* _ABOUT THIS EXERCISE_: For each line below that holds the word "Navbar", make a copy.

* _GIVEN RECORDS_:
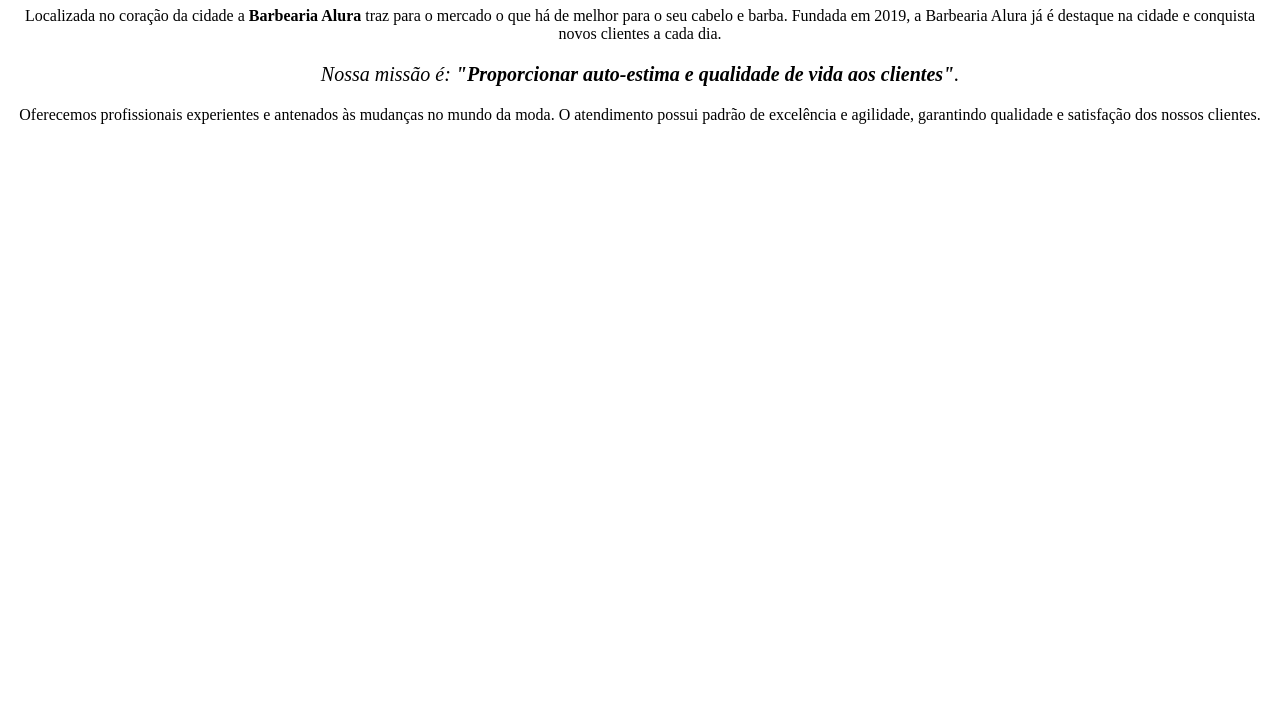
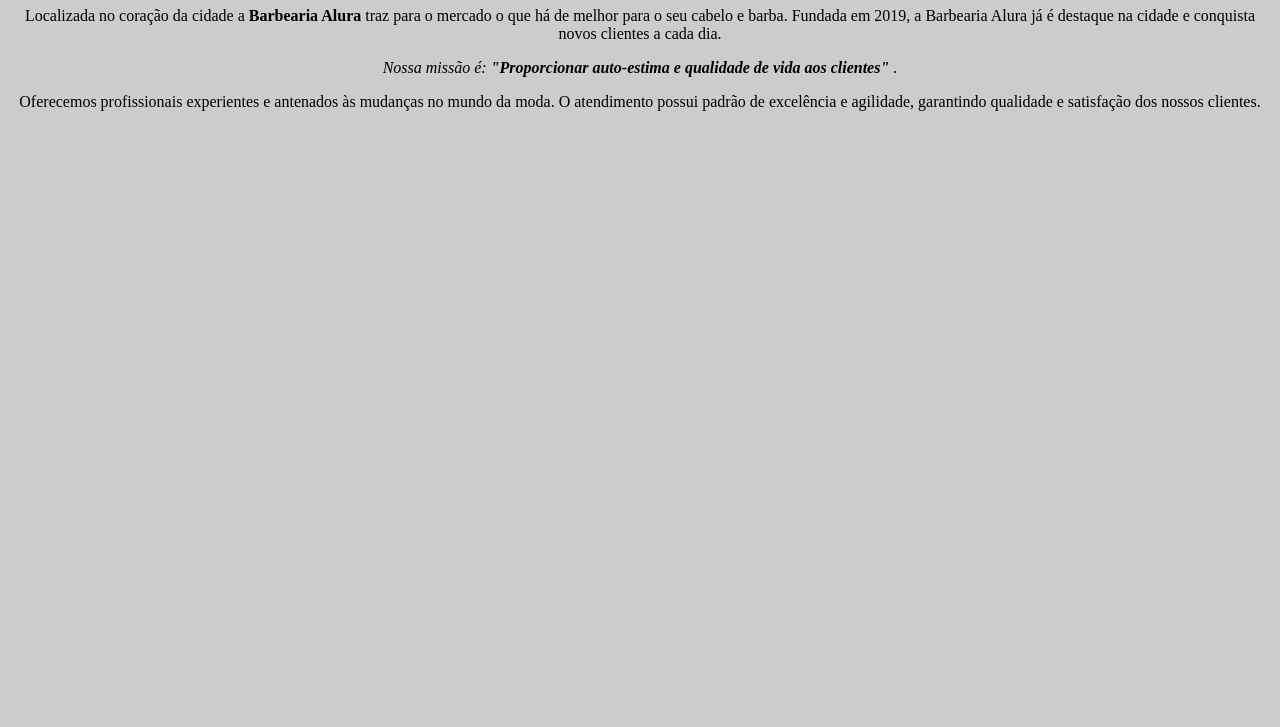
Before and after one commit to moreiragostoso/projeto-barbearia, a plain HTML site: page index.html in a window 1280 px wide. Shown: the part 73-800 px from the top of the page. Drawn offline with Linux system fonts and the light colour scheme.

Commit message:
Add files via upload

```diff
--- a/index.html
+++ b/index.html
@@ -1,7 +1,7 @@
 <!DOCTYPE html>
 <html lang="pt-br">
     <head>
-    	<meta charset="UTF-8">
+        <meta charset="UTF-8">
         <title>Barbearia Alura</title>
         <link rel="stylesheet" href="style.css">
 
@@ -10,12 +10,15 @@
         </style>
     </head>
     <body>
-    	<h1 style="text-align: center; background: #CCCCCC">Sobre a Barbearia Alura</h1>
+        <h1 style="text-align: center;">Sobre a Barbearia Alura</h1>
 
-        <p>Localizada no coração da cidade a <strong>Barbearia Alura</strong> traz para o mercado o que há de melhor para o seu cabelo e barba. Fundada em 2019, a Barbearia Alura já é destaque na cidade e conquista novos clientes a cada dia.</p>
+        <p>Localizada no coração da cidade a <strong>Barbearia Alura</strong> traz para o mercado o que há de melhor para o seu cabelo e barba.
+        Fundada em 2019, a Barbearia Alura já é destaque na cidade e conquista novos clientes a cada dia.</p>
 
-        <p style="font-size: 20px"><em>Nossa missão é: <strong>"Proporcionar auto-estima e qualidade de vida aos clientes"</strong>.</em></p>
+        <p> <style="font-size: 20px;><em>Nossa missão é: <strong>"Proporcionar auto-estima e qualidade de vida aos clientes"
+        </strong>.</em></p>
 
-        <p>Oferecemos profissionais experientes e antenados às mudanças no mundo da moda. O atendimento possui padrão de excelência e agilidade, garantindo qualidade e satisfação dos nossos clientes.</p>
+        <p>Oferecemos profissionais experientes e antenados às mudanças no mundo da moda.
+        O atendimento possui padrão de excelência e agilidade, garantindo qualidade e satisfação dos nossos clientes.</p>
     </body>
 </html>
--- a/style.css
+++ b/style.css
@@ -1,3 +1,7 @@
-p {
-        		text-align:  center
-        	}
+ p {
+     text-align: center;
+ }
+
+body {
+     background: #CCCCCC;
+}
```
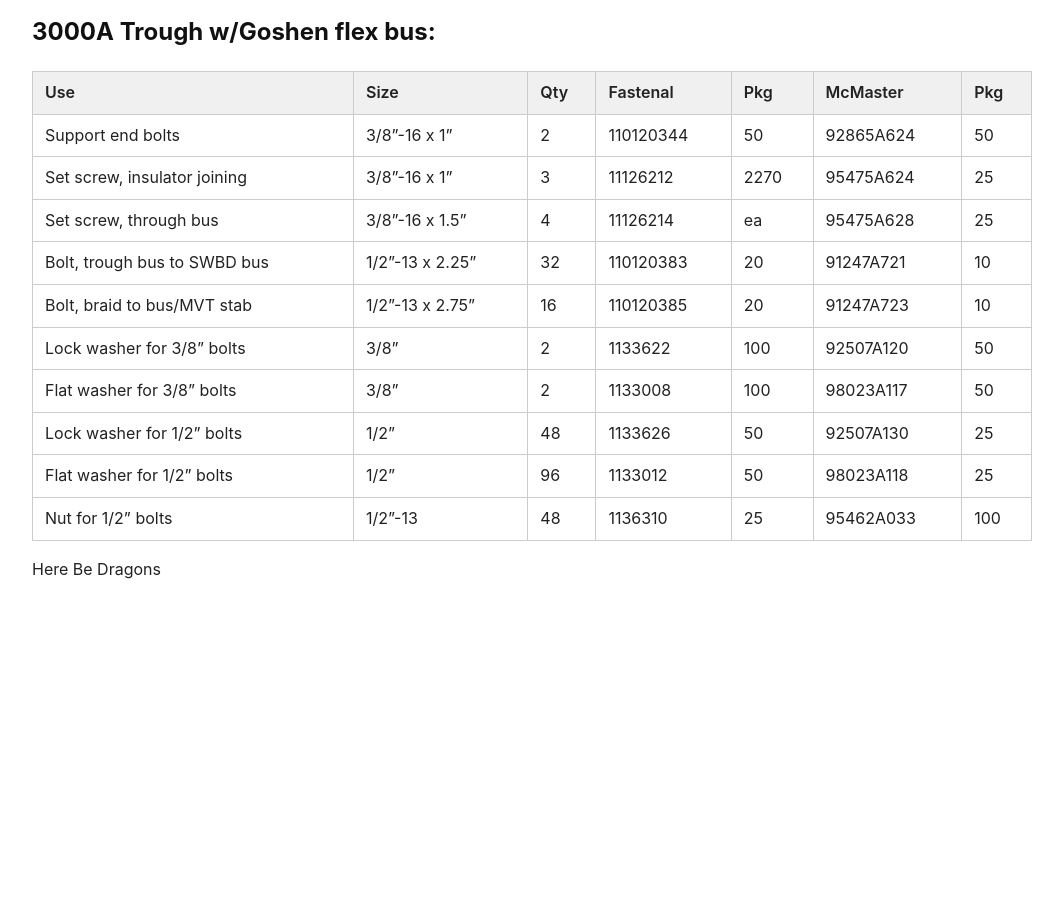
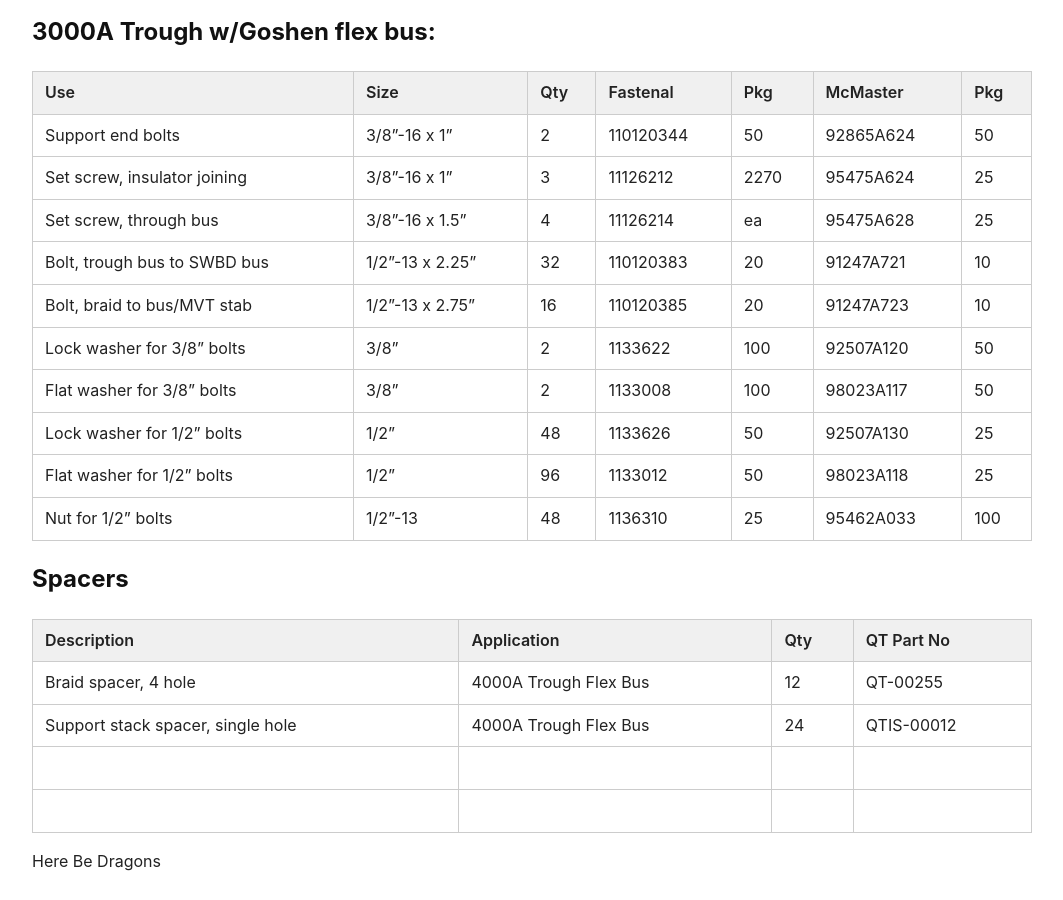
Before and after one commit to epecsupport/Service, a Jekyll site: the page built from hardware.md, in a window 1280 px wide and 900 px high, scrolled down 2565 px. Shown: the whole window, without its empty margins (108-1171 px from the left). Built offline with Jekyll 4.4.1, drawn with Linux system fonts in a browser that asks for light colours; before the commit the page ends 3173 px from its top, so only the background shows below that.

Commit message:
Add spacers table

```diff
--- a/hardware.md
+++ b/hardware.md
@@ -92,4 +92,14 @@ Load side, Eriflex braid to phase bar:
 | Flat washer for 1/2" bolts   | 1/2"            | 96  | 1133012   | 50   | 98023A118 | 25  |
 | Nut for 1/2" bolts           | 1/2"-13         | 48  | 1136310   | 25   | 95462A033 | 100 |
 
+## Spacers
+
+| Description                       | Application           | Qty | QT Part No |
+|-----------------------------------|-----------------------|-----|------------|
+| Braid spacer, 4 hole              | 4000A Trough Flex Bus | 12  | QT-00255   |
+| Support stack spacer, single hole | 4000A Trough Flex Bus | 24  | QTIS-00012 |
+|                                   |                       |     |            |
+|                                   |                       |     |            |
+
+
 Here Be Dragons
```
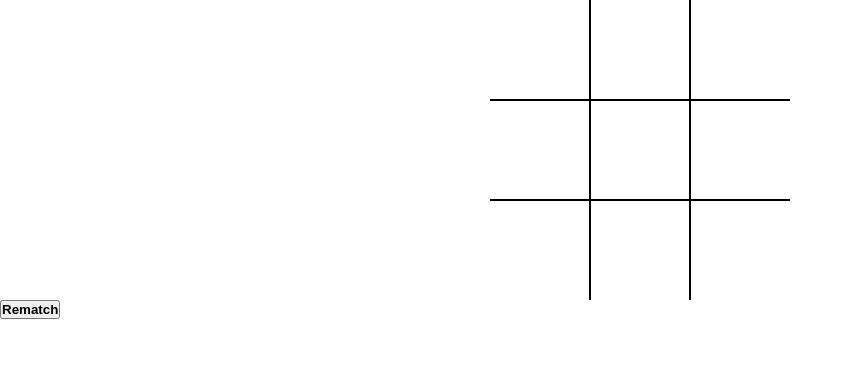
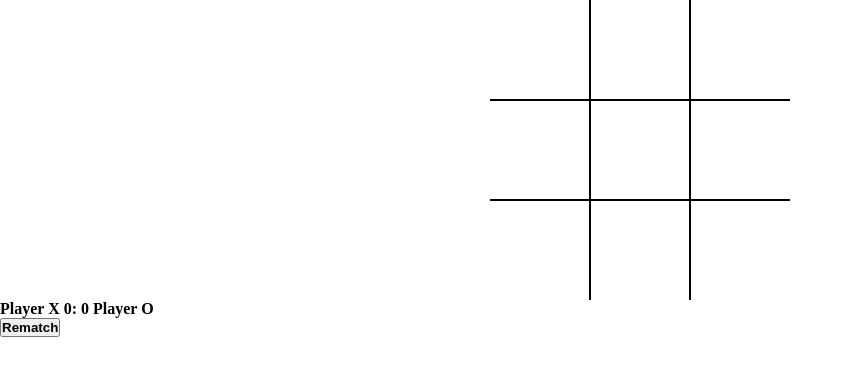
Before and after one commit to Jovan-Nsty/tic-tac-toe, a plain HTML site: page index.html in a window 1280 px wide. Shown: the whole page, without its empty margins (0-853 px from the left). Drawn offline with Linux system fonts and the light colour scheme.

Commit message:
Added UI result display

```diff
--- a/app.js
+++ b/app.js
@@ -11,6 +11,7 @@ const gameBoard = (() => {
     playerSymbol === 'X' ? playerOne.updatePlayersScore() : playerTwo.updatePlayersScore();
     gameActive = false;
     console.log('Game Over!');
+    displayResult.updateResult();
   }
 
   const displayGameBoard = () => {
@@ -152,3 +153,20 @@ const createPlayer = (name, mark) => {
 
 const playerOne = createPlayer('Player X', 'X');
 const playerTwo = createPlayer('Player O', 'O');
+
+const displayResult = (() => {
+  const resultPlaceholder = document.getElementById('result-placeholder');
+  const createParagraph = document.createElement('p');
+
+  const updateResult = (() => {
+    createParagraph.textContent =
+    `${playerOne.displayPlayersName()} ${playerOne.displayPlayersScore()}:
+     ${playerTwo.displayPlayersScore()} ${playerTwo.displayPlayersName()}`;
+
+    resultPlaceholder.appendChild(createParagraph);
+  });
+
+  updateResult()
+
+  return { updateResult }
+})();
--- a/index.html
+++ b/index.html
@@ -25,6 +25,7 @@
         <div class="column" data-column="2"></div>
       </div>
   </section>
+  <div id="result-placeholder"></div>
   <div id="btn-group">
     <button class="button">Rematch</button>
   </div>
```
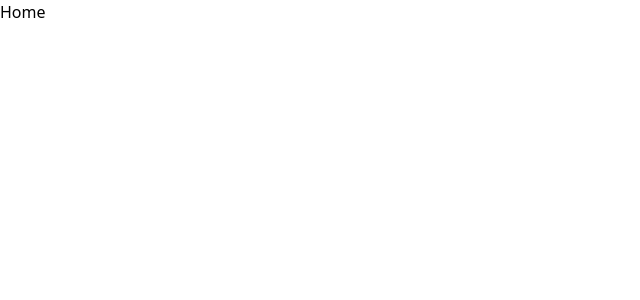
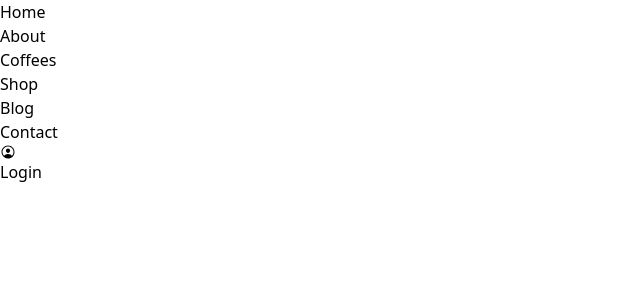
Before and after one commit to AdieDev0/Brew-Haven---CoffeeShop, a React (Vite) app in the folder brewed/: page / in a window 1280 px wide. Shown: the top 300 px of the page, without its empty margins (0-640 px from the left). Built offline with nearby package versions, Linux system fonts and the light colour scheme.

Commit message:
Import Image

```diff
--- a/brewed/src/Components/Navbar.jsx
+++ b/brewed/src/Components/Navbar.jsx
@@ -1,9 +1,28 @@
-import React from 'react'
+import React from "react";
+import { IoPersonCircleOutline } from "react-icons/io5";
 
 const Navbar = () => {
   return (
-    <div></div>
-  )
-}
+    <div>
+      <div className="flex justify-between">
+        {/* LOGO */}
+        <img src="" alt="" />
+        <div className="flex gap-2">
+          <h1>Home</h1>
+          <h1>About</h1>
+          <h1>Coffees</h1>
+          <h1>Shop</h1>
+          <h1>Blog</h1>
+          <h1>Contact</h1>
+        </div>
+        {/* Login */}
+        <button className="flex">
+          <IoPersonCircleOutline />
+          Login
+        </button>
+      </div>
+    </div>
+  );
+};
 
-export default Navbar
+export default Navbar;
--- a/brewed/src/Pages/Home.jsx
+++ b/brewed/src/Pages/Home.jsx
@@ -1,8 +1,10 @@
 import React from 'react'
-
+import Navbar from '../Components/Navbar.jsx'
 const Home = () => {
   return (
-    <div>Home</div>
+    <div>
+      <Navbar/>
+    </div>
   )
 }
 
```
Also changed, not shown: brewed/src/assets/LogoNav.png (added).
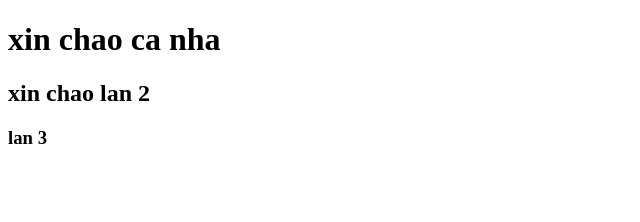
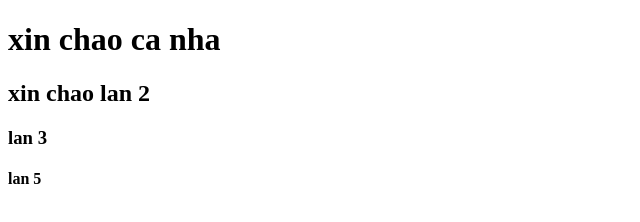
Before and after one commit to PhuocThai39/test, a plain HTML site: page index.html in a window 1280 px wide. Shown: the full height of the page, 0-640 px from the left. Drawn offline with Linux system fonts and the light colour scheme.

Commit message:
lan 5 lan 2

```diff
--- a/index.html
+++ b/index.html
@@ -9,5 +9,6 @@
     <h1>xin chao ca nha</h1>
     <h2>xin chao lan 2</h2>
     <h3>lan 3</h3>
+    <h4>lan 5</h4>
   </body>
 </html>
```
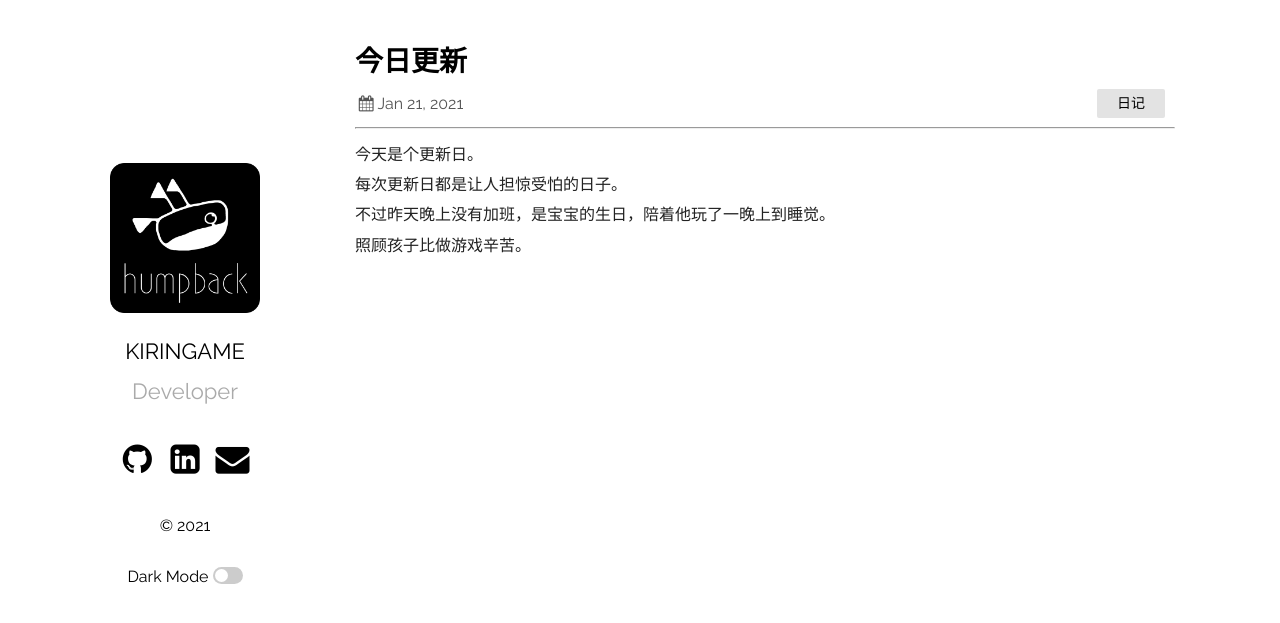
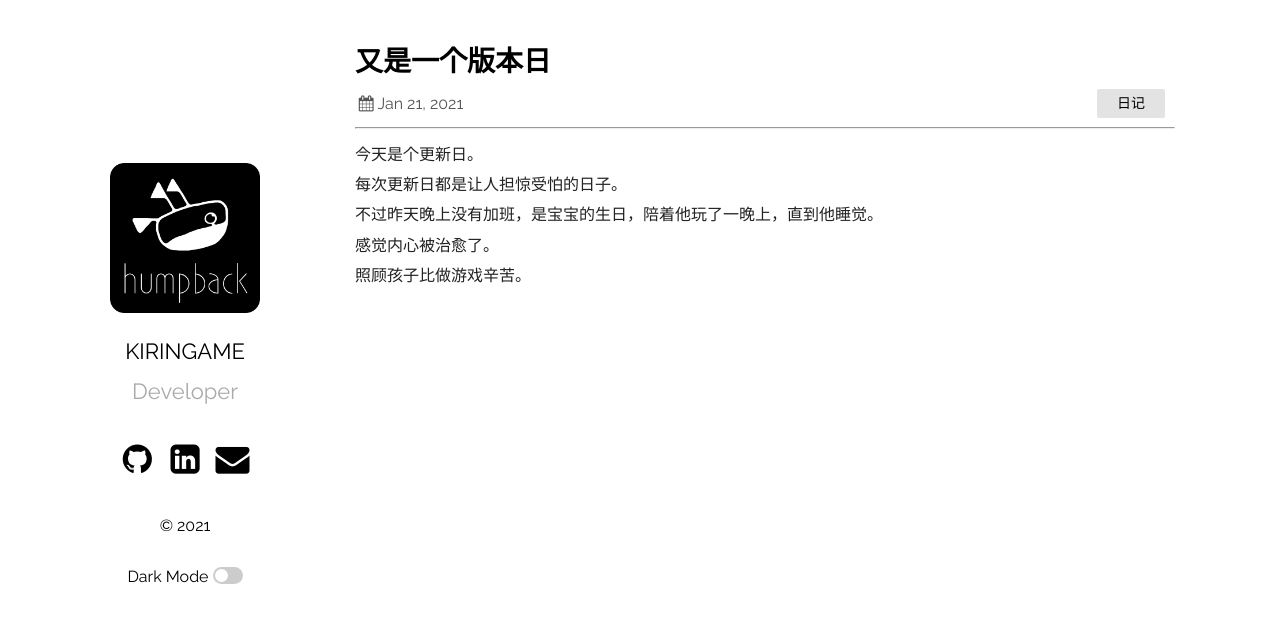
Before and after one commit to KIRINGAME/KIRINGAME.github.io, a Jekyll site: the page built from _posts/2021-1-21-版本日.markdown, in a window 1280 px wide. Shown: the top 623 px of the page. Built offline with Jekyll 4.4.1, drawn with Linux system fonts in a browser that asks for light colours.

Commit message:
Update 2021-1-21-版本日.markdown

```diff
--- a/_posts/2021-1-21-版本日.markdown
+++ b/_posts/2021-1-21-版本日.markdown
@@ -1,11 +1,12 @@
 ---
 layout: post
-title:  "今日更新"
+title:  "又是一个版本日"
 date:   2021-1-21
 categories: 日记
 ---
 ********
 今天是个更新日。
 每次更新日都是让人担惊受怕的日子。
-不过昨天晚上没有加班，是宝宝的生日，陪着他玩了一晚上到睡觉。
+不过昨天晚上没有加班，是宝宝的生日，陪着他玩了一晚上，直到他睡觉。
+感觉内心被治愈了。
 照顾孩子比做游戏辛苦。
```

* _SOLUTION BELOW_:
--- a/brewed/src/Components/Navbar.jsx
+++ b/brewed/src/Components/Navbar.jsx
 const Navbar = () => {
-export default Navbar
+export default Navbar;
+import Navbar from '../Components/Navbar.jsx'
+      <Navbar/>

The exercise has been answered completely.